[Data records — start]

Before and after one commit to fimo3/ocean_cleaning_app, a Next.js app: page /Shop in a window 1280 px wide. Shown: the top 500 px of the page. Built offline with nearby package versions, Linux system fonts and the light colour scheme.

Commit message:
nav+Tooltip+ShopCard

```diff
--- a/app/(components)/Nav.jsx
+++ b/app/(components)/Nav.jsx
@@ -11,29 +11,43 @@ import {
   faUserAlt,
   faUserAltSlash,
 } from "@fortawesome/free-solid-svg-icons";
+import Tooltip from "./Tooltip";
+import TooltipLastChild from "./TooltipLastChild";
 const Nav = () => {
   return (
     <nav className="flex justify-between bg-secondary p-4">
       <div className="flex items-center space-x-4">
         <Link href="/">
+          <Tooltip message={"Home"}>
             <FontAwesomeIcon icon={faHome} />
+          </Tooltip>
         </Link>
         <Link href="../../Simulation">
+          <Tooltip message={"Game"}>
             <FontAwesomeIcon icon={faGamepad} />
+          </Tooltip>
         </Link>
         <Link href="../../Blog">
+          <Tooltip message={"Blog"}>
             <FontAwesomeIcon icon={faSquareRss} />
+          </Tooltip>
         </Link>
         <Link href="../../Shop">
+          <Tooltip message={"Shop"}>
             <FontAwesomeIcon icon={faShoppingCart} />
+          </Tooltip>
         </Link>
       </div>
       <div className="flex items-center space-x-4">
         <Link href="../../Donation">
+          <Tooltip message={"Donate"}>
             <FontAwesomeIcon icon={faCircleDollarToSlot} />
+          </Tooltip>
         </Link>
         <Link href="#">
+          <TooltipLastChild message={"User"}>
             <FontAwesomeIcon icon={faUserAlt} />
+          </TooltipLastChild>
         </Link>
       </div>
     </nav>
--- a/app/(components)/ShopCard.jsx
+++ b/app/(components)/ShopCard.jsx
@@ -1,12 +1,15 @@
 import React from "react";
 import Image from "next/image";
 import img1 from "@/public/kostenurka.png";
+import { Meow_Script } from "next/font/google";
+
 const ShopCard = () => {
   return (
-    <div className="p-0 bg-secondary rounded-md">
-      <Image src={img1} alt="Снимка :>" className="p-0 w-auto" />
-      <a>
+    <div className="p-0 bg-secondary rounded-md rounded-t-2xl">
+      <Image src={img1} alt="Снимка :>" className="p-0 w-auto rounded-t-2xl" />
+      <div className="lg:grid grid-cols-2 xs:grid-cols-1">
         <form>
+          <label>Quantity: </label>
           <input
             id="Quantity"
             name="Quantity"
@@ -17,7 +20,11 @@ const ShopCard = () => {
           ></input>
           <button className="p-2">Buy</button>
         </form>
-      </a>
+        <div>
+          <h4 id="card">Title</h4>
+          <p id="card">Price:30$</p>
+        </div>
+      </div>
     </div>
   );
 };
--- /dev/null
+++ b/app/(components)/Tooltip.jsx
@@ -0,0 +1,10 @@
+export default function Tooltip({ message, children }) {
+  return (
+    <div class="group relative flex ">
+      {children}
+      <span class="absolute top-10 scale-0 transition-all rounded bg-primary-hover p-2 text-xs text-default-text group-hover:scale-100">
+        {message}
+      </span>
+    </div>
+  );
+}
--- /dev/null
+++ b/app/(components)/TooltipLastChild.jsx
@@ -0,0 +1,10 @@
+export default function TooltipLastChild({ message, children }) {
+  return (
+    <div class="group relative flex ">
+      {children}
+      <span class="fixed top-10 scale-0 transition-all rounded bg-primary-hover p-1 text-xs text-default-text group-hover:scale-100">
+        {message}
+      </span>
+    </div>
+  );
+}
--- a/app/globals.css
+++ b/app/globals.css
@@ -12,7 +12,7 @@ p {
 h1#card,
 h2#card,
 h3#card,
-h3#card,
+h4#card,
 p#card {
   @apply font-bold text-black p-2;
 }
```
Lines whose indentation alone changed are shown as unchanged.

[Data records — finish]

• [What needs to be done] Wherever the string "rounded" appears in the entries above, return the line it appears on.

• [Task solution]
-    <div className="p-0 bg-secondary rounded-md">
+    <div className="p-0 bg-secondary rounded-md rounded-t-2xl">
+      <Image src={img1} alt="Снимка :>" className="p-0 w-auto rounded-t-2xl" />
+      <span class="absolute top-10 scale-0 transition-all rounded bg-primary-hover p-2 text-xs text-default-text group-hover:scale-100">
+      <span class="fixed top-10 scale-0 transition-all rounded bg-primary-hover p-1 text-xs text-default-text group-hover:scale-100">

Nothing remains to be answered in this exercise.